Your instructions: Below are the records. List every line holding the word "Thuy".

Exercise input:
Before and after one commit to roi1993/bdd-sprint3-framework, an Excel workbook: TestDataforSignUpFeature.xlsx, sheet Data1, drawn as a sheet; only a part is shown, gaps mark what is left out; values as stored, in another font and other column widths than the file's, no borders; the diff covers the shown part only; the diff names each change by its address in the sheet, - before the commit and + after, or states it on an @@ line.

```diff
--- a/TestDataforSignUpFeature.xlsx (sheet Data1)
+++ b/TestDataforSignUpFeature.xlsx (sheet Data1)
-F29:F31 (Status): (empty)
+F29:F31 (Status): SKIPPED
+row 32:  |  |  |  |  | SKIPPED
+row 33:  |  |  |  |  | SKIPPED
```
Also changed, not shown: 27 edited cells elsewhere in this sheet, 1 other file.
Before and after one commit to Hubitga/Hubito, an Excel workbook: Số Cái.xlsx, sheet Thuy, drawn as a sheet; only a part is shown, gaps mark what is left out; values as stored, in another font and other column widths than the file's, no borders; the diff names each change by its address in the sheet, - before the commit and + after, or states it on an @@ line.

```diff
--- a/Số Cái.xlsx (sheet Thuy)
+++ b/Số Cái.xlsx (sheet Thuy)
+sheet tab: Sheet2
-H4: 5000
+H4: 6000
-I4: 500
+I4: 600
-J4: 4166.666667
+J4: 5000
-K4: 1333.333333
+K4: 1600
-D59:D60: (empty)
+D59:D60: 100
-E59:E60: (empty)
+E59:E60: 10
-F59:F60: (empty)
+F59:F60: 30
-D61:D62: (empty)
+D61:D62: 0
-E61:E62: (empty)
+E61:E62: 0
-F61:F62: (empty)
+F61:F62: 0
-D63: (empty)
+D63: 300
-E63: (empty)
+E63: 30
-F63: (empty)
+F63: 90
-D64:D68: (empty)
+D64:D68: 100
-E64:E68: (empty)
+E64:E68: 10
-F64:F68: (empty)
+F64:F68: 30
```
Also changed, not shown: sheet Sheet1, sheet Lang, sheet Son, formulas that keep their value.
---
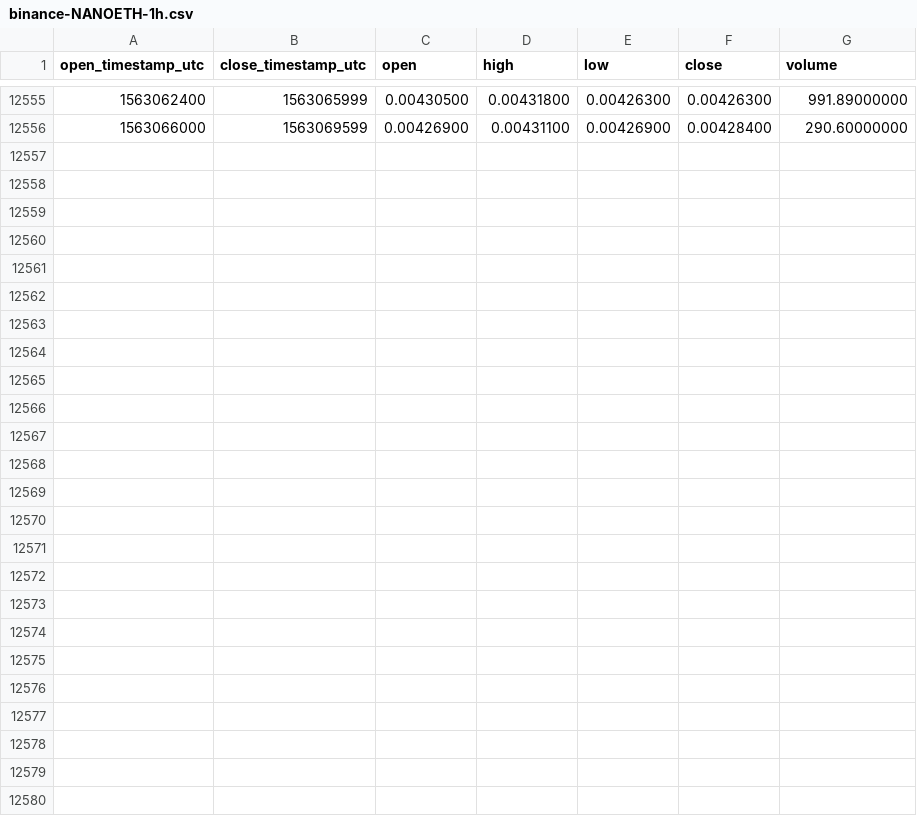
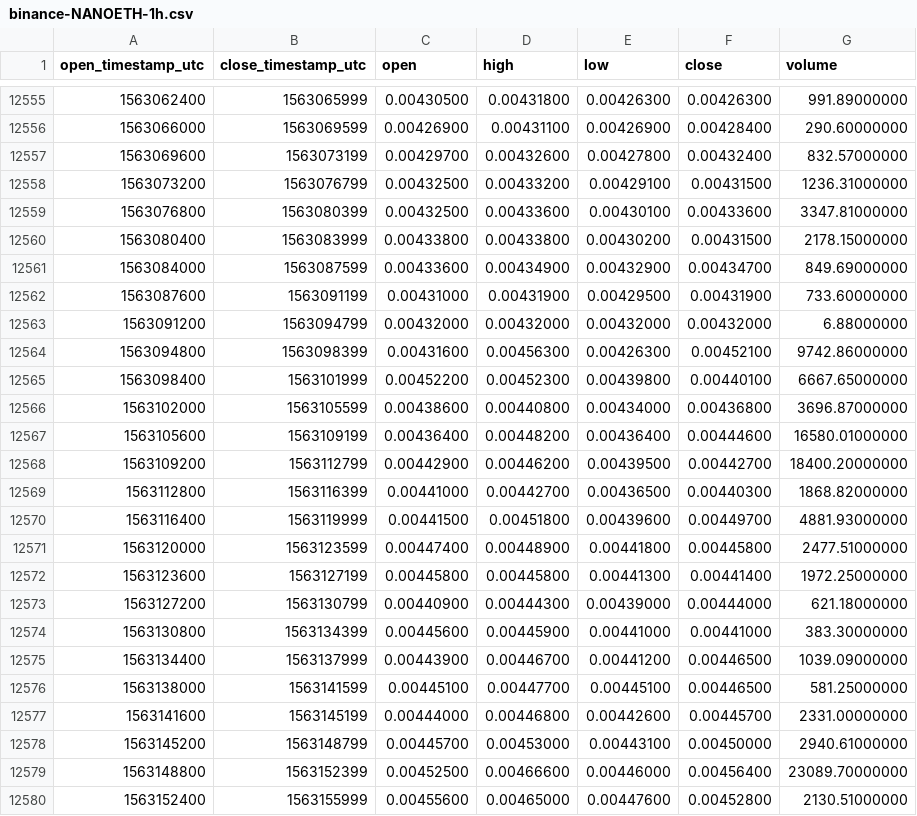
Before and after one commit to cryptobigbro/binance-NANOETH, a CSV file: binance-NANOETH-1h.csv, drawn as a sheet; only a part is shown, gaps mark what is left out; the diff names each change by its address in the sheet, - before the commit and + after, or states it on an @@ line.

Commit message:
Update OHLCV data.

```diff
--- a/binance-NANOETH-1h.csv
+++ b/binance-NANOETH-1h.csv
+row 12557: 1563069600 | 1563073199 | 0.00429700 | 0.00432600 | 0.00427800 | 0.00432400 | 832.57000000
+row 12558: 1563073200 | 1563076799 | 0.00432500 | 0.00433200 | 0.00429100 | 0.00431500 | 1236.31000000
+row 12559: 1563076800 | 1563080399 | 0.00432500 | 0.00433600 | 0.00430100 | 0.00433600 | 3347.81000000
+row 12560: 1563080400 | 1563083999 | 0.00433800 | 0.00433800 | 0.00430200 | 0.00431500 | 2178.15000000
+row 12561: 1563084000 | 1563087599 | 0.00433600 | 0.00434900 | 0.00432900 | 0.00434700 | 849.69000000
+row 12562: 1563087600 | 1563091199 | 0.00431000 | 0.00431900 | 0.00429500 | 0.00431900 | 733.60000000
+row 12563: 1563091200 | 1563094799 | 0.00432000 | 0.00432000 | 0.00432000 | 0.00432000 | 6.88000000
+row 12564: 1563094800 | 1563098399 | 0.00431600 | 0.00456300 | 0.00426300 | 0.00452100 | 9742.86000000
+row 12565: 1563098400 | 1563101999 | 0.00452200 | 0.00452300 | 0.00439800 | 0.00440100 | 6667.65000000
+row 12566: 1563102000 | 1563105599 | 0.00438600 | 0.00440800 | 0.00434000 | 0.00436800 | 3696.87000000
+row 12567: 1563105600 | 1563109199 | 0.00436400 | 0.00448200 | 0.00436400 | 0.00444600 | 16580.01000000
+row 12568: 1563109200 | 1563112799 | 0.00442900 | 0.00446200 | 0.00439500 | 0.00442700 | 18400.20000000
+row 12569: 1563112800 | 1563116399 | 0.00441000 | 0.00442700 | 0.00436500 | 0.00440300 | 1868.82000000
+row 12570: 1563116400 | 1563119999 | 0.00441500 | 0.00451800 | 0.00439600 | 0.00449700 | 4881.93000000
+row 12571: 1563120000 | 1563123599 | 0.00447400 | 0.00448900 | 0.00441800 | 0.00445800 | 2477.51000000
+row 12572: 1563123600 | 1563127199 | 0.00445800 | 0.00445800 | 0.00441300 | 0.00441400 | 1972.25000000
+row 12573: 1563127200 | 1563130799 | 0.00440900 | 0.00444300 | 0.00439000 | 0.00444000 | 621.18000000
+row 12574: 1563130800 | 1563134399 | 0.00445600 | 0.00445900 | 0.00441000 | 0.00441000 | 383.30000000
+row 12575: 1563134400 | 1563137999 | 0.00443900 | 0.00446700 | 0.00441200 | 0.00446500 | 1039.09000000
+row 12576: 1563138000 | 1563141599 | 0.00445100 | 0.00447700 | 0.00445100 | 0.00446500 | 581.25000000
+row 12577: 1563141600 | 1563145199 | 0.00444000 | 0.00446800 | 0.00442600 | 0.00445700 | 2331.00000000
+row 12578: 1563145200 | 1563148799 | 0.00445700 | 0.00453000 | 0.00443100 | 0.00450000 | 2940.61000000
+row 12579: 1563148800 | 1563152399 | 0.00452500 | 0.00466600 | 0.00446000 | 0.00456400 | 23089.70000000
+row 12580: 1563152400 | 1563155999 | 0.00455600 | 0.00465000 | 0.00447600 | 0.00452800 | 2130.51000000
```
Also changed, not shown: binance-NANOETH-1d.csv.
* * *
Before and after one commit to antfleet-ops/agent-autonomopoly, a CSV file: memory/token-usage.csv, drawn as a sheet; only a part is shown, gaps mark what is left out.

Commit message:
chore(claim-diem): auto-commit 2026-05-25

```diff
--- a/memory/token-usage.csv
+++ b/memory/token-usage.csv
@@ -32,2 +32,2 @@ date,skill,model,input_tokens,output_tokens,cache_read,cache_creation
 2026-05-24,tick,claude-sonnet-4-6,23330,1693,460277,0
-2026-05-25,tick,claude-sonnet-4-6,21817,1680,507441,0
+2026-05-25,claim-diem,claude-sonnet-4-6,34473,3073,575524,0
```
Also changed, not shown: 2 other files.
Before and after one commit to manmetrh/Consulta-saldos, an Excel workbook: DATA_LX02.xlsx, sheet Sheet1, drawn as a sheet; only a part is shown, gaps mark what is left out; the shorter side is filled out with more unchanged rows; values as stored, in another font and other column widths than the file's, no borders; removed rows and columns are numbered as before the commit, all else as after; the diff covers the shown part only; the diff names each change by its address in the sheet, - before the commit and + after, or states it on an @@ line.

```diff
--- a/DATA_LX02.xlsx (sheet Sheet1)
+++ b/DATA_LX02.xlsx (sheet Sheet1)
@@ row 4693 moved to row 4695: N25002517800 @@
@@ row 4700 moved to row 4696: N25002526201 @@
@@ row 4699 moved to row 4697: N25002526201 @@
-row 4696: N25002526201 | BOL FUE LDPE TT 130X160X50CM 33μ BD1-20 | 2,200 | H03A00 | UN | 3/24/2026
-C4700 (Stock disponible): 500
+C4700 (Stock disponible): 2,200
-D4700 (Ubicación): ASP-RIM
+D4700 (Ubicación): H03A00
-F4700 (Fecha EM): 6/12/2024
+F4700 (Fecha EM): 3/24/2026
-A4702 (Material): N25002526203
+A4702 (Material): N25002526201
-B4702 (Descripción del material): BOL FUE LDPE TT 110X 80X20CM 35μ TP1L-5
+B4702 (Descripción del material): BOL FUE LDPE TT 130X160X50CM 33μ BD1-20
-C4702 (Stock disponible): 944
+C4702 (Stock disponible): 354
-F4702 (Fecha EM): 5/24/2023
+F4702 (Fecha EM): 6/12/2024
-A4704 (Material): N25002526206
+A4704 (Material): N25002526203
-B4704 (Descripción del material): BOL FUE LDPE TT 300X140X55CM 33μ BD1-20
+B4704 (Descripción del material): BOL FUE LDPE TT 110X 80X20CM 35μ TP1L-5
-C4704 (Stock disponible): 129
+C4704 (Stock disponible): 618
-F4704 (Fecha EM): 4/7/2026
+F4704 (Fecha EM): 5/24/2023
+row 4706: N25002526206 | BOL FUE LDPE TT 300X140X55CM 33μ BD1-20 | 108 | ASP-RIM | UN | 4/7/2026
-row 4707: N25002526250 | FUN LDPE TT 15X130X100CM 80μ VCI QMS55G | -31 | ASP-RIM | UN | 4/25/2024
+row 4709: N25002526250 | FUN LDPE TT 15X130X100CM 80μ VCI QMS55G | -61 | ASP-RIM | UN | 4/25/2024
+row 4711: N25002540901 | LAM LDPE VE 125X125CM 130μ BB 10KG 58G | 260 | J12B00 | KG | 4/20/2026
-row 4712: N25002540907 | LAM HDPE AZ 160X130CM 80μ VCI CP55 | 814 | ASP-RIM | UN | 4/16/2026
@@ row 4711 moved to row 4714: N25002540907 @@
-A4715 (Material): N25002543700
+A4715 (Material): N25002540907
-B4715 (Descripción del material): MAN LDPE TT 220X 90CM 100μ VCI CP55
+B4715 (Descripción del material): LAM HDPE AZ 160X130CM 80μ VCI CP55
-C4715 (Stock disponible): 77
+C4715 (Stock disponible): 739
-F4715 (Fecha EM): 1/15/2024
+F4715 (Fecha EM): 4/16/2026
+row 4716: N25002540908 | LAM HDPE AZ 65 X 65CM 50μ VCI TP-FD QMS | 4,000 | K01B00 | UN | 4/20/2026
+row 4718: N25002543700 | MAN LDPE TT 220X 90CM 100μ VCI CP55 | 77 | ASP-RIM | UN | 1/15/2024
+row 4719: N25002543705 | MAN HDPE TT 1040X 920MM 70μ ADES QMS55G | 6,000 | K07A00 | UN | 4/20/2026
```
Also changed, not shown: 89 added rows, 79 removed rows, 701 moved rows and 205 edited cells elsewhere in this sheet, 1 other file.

Problem solution:
Before and after one commit to Hubitga/Hubito, an Excel workbook: Số Cái.xlsx, sheet Thuy, drawn as a sheet; only a part is shown, gaps mark what is left out; values as stored, in another font and other column widths than the file's, no borders; the diff names each change by its address in the sheet, - before the commit and + after, or states it on an @@ line.
--- a/Số Cái.xlsx (sheet Thuy)
+++ b/Số Cái.xlsx (sheet Thuy)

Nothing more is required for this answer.